Dataset excerpts.
==*==
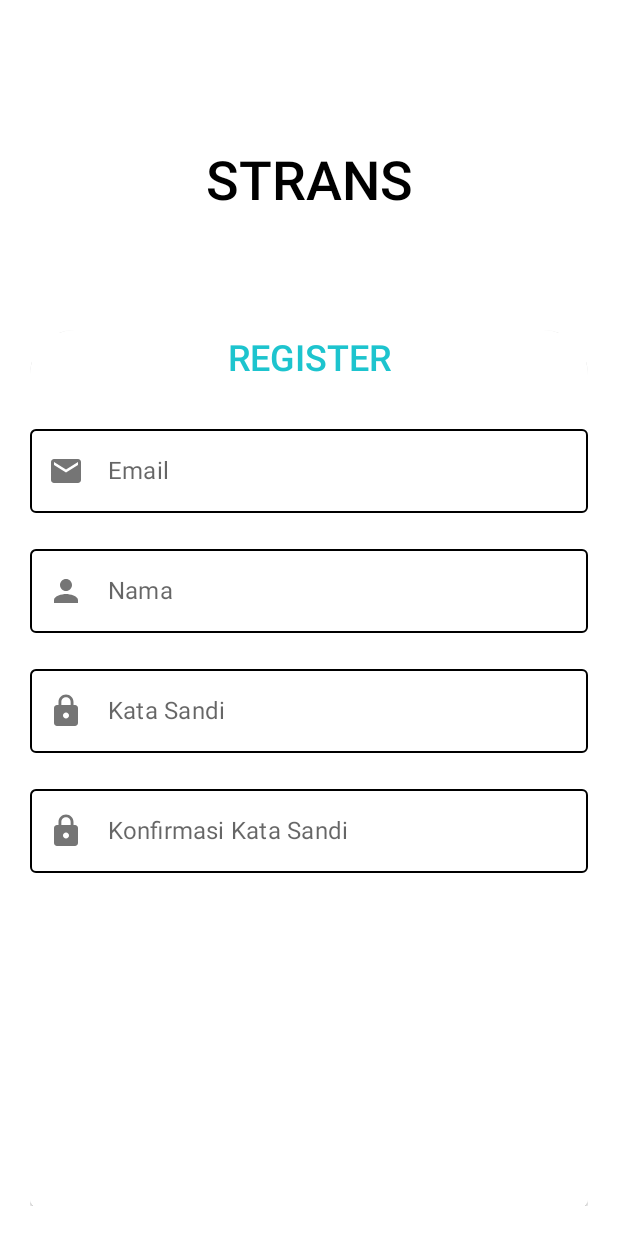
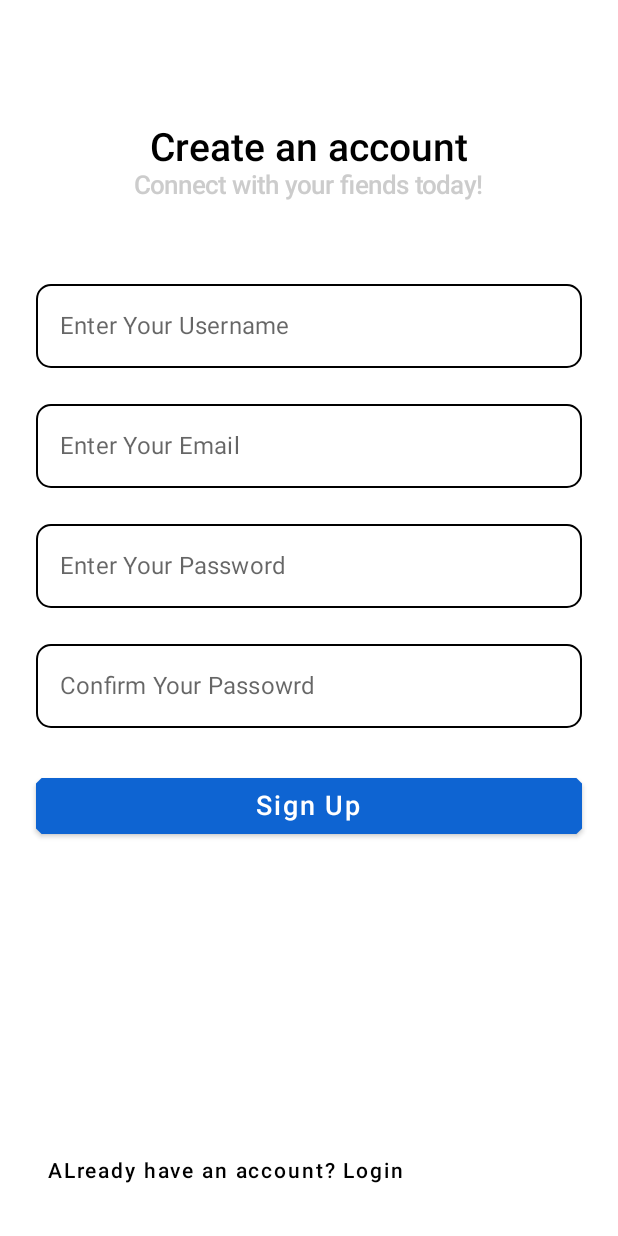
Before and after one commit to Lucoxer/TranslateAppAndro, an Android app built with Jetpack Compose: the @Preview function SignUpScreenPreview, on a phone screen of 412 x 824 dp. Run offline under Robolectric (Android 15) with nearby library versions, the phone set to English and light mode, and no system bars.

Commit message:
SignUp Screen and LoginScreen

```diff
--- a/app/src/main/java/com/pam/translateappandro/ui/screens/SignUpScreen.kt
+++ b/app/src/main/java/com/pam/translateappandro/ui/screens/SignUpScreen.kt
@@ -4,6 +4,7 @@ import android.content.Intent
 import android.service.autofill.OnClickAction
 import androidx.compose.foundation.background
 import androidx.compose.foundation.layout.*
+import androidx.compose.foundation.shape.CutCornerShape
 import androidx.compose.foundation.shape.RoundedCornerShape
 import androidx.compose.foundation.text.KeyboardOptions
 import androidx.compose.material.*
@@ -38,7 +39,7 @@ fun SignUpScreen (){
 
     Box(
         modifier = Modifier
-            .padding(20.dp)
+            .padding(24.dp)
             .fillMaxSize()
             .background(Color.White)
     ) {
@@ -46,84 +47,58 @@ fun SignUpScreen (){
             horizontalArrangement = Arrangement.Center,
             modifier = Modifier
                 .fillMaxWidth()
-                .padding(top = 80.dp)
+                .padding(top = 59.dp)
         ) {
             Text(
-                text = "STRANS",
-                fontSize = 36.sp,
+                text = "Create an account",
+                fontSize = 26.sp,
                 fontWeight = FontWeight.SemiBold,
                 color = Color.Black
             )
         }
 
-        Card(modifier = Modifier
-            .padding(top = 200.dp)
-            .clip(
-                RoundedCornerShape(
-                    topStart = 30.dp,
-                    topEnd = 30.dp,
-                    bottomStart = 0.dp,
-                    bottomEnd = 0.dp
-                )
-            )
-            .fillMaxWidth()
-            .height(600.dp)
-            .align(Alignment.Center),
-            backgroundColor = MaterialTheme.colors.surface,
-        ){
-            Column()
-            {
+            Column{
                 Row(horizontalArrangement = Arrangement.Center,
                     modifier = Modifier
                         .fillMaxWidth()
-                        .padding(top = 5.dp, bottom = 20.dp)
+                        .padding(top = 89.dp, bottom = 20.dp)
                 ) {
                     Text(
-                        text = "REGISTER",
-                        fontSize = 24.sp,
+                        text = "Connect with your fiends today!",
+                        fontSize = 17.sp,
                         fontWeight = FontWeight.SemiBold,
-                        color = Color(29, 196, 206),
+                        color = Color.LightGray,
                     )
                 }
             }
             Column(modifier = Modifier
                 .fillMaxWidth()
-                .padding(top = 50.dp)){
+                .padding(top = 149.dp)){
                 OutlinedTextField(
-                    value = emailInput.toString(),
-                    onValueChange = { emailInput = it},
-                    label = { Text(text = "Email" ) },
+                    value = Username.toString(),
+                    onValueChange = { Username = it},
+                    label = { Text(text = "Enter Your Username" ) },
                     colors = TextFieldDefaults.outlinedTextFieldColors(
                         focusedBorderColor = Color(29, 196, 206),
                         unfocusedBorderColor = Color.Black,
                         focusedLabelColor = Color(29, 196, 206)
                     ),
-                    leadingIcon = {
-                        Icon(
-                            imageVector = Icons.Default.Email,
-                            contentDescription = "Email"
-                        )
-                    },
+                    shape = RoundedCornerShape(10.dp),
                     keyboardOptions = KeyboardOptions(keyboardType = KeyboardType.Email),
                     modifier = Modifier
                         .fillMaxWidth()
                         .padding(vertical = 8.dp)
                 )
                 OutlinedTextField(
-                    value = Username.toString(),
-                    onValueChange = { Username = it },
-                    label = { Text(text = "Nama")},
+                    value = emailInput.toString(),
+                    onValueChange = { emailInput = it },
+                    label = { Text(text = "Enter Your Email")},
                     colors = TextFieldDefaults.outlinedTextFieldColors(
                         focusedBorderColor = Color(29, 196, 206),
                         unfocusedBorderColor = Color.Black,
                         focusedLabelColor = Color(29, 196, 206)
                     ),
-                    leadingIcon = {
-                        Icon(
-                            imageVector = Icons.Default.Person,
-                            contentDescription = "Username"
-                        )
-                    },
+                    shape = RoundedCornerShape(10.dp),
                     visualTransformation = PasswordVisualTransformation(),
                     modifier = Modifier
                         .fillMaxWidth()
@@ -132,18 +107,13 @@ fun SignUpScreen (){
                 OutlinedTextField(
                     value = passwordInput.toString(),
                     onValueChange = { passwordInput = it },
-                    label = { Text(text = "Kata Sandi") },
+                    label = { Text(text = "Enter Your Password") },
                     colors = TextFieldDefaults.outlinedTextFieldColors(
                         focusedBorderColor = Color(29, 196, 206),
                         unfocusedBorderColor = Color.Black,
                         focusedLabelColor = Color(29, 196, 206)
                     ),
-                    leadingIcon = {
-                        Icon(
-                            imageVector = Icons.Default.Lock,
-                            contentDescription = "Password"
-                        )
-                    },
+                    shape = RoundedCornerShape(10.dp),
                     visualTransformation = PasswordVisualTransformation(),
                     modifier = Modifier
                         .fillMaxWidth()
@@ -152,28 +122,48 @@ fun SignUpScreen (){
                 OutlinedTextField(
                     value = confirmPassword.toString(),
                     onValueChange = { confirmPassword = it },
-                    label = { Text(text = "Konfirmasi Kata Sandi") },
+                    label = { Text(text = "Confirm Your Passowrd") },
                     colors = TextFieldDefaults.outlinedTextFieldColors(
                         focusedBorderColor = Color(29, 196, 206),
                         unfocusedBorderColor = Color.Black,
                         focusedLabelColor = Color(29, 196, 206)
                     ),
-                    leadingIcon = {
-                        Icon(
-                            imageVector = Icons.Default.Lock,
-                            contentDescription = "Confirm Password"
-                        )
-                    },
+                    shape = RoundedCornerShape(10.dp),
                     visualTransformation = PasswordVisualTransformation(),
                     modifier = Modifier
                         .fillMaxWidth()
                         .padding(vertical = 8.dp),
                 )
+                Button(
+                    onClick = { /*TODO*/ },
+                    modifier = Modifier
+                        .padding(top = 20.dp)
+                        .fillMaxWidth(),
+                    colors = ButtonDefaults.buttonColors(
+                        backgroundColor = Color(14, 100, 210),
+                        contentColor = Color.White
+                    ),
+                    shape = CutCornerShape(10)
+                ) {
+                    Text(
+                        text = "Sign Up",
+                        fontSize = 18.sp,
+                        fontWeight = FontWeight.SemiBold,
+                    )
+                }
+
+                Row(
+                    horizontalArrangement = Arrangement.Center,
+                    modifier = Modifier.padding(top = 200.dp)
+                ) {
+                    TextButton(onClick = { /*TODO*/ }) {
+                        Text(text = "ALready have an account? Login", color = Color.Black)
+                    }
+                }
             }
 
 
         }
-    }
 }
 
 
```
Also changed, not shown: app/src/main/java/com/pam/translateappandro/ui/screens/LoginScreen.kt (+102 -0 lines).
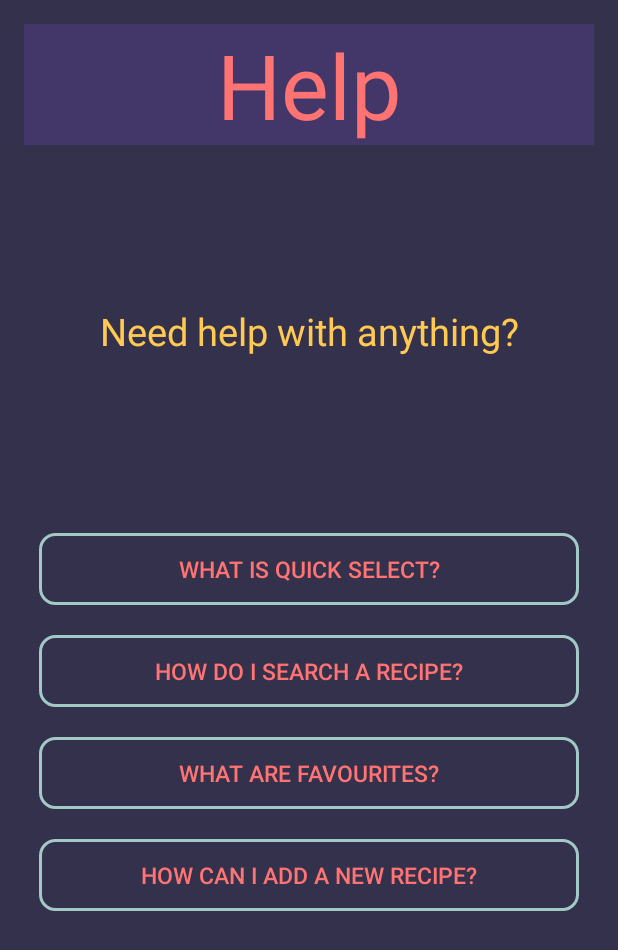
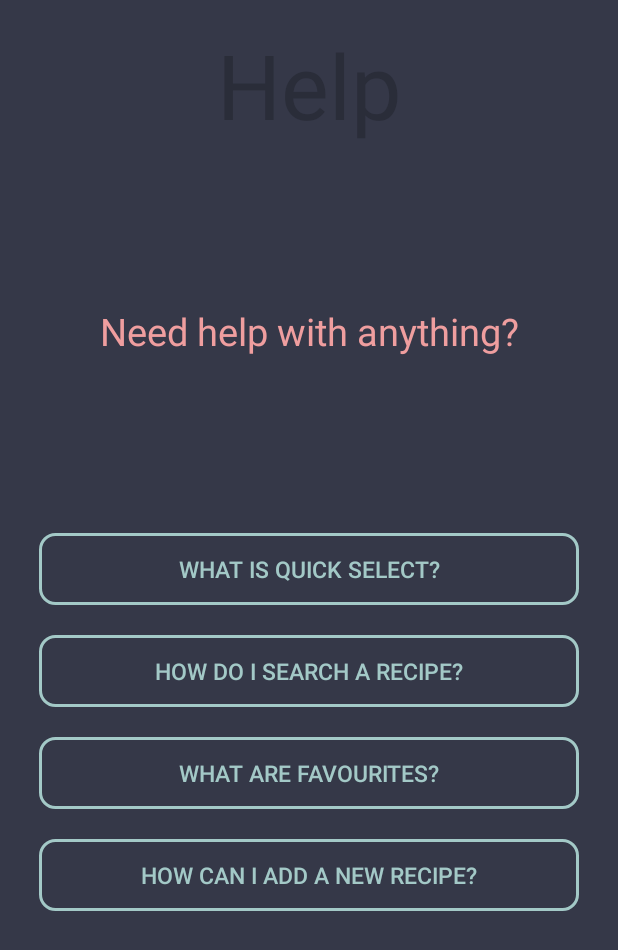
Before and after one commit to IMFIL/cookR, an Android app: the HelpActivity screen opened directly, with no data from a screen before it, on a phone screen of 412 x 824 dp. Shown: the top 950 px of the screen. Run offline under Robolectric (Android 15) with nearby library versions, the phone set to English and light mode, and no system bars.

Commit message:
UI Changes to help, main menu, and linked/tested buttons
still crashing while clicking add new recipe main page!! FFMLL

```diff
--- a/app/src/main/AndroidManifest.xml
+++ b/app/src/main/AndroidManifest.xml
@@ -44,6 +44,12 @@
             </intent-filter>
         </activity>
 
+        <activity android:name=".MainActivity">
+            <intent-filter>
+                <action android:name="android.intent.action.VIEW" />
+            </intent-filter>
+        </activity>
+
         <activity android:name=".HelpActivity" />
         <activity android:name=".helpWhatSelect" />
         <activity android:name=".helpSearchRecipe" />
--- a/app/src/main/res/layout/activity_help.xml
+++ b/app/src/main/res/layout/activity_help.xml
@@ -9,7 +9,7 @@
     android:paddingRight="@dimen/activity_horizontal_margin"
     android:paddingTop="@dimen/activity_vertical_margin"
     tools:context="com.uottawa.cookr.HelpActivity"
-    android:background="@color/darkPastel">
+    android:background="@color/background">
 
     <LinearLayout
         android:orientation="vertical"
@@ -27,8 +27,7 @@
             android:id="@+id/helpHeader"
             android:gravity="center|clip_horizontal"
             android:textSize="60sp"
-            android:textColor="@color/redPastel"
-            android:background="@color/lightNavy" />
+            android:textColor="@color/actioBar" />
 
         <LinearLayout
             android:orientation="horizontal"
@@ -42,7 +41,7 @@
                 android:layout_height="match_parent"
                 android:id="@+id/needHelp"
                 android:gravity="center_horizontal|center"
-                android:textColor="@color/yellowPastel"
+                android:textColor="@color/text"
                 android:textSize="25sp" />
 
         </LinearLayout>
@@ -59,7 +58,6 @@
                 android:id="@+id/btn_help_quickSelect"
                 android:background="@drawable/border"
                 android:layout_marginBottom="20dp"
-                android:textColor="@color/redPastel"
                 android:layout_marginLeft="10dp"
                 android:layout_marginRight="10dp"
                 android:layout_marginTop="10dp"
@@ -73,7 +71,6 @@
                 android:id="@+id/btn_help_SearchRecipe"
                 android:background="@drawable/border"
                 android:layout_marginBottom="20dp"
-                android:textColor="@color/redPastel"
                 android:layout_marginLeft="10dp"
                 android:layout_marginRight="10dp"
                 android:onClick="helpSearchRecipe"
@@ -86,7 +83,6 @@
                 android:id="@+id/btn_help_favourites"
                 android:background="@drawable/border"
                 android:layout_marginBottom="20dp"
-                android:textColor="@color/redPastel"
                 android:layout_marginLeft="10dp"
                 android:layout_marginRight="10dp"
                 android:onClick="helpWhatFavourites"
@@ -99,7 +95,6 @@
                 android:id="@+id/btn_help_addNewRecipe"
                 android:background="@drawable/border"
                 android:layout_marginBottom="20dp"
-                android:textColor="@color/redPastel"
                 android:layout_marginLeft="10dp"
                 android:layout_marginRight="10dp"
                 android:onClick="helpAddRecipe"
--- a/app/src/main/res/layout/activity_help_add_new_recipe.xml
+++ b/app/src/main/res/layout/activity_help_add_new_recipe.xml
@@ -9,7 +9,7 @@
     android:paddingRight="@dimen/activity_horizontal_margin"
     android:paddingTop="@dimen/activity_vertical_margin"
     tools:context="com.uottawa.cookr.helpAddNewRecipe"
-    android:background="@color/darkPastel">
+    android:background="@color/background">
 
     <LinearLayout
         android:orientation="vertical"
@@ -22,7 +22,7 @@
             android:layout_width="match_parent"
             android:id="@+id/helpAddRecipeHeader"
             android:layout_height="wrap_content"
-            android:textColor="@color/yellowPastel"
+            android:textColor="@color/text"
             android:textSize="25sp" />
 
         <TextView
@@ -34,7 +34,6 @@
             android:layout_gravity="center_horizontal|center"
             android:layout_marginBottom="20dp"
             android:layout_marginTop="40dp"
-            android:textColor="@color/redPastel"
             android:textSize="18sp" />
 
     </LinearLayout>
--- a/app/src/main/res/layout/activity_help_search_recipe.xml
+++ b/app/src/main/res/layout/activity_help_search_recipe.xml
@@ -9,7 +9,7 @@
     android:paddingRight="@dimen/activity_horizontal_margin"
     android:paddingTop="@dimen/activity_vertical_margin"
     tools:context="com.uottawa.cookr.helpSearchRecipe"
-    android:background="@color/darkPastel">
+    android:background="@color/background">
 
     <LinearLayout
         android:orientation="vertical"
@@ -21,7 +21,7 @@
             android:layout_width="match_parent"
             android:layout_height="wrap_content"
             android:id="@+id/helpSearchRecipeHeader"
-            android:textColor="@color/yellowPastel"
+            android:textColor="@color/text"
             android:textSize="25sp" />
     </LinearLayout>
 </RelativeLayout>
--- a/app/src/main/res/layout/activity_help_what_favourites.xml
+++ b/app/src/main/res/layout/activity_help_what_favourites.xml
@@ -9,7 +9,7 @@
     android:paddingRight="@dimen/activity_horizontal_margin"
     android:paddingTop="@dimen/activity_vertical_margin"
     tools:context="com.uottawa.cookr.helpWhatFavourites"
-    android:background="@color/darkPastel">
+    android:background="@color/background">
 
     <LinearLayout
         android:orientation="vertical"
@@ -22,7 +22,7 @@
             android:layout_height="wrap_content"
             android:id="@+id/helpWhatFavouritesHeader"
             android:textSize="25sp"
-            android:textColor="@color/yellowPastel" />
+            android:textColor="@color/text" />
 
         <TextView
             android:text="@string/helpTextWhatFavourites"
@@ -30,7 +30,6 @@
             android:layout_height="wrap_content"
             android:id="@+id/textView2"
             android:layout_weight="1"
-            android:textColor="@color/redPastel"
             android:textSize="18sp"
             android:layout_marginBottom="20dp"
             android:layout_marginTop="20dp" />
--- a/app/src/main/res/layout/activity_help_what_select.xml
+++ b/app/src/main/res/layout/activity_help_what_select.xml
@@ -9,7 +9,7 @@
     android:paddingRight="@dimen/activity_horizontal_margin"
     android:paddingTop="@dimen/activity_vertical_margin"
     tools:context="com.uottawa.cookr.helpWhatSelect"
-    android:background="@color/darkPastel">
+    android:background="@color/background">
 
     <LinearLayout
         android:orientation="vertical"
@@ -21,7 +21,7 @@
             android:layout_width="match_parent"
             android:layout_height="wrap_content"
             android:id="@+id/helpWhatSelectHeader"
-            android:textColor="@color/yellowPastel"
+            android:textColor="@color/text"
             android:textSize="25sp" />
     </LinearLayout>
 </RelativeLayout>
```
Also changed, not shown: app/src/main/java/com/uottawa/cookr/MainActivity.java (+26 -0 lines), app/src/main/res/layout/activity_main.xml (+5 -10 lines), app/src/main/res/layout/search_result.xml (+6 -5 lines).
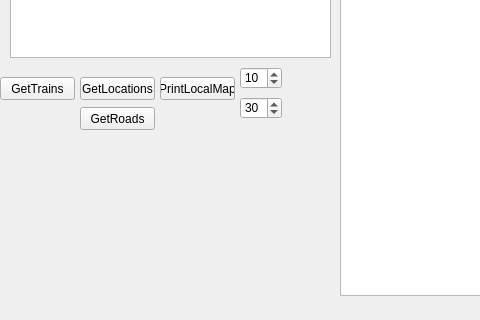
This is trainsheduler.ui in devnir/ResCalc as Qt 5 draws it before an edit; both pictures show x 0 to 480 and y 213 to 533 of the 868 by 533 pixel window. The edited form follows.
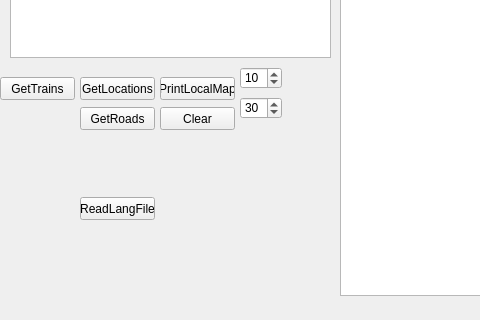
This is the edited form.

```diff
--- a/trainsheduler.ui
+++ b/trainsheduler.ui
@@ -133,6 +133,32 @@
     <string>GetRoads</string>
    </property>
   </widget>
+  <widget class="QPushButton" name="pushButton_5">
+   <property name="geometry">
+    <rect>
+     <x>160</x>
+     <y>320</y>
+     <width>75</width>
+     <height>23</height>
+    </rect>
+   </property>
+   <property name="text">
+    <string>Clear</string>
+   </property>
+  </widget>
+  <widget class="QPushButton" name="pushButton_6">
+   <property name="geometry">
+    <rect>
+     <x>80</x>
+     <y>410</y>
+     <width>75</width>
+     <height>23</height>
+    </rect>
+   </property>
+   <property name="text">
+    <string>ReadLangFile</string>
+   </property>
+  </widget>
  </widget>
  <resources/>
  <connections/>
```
==*==
Exercise. Your reply should be one number: how many lines in the records contain "foundation".

Answer to this exercise. 5